◆ **PROVIDED INFORMATION**

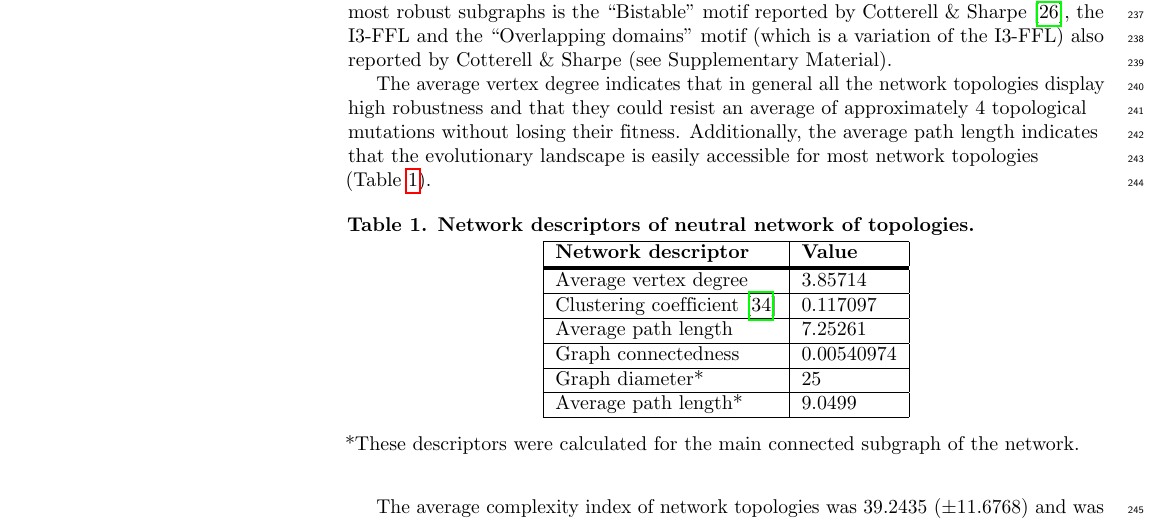
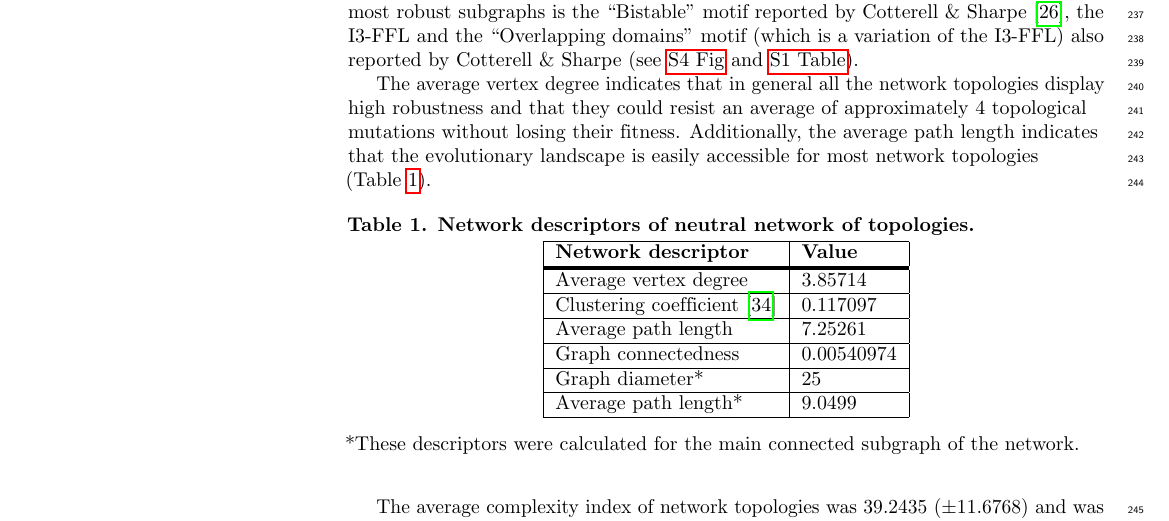
Before and after one commit to Nesper94/gene-regulatory-networks, a LaTeX document (docs/manuscript/manuscript.tex): part of page 8 of 20, cut so that both start at the same text. Compiled offline with pdfLaTeX.

Commit message:
Explicitly mention S4_Fig and S1_Table
In response to Reviewer #1, Minor Points, 2, e.

```diff
--- a/docs/manuscript/manuscript.tex
+++ b/docs/manuscript/manuscript.tex
@@ -775,8 +775,8 @@ these two variables ($r_S = −0.0389724$, $\text{p-value} = 0.298475$)
 the same subgraph and calculated their mean robustness, we found that between
 the most robust subgraphs is the ``Bistable'' motif reported by Cotterell \&
 Sharpe~\cite{Cotterell2010}, the I3-FFL and the ``Overlapping domains'' motif
-(which is a variation of the I3-FFL) also reported by Cotterell \& Sharpe (see
-Supplementary Material).
+(which is a variation of the I3-FFL) also reported by Cotterell \& Sharpe
+(see \nameref{S4_Fig} and \nameref{S1_Table}).
 
 \begin{figure}[!h]
  \includegraphics[width=\textwidth]{figures/results/Fig6}
```
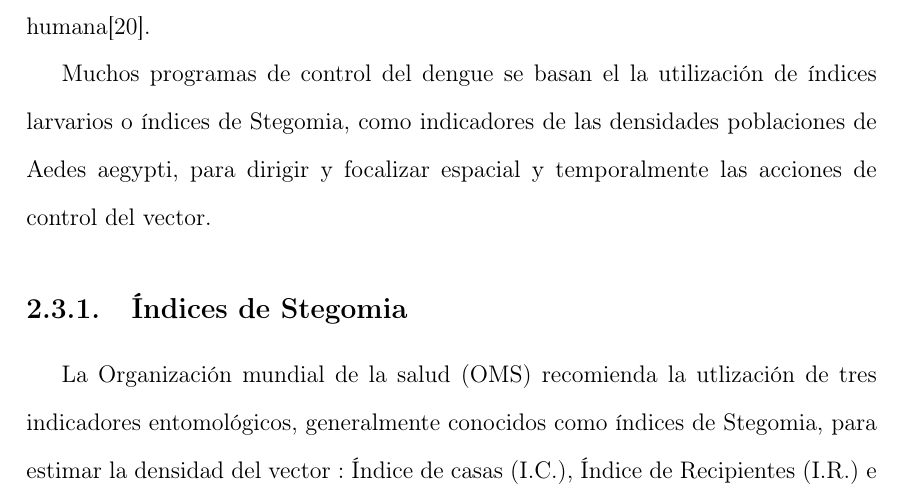
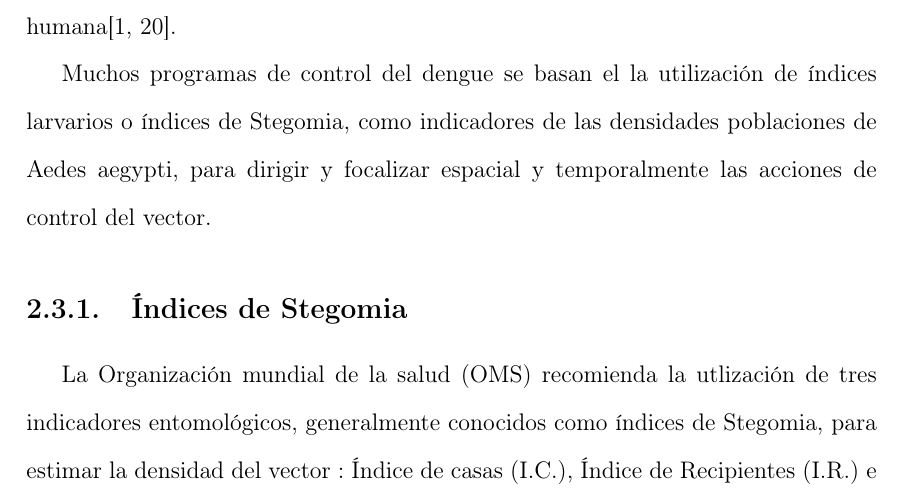
Before and after one commit to ggonzar/geodengue-doc, a LaTeX thesis (tesis.tex, which reads capitulo-3/densidad-vectorial.tex): part of page 25 of 106, cut at the place of the change. Compiled offline with pdfLaTeX.

Commit message:
Se actualizan las referencias

```diff
--- a/capitulo-3/densidad-vectorial.tex
+++ b/capitulo-3/densidad-vectorial.tex
@@ -3,7 +3,7 @@
 
 Está ampliamente aceptado que la vigilancia de Aedes aegypti es un aspecto muy importante en la
 lucha contra el dengue, esta afirmación se basa en la asunción de que existe una correlación
-positiva entre la densidad del vector y la enfermedad humana\cite{dengueUruguayCap2}.
+positiva entre la densidad del vector y la enfermedad humana\cite{world2009dengue, dengueUruguayCap2}.
 
 Muchos programas de control del dengue se basan el la utilización de índices larvarios o índices
 de Stegomia, como indicadores de las densidades poblaciones de Aedes aegypti, para dirigir y
```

◆ **REQUIRED ACTION**
Only lines with the word "entre" count here; copy every one from the records.

◆ **EXPECTED ANSWER**
-positiva entre la densidad del vector y la enfermedad humana\cite{dengueUruguayCap2}.
+positiva entre la densidad del vector y la enfermedad humana\cite{world2009dengue, dengueUruguayCap2}.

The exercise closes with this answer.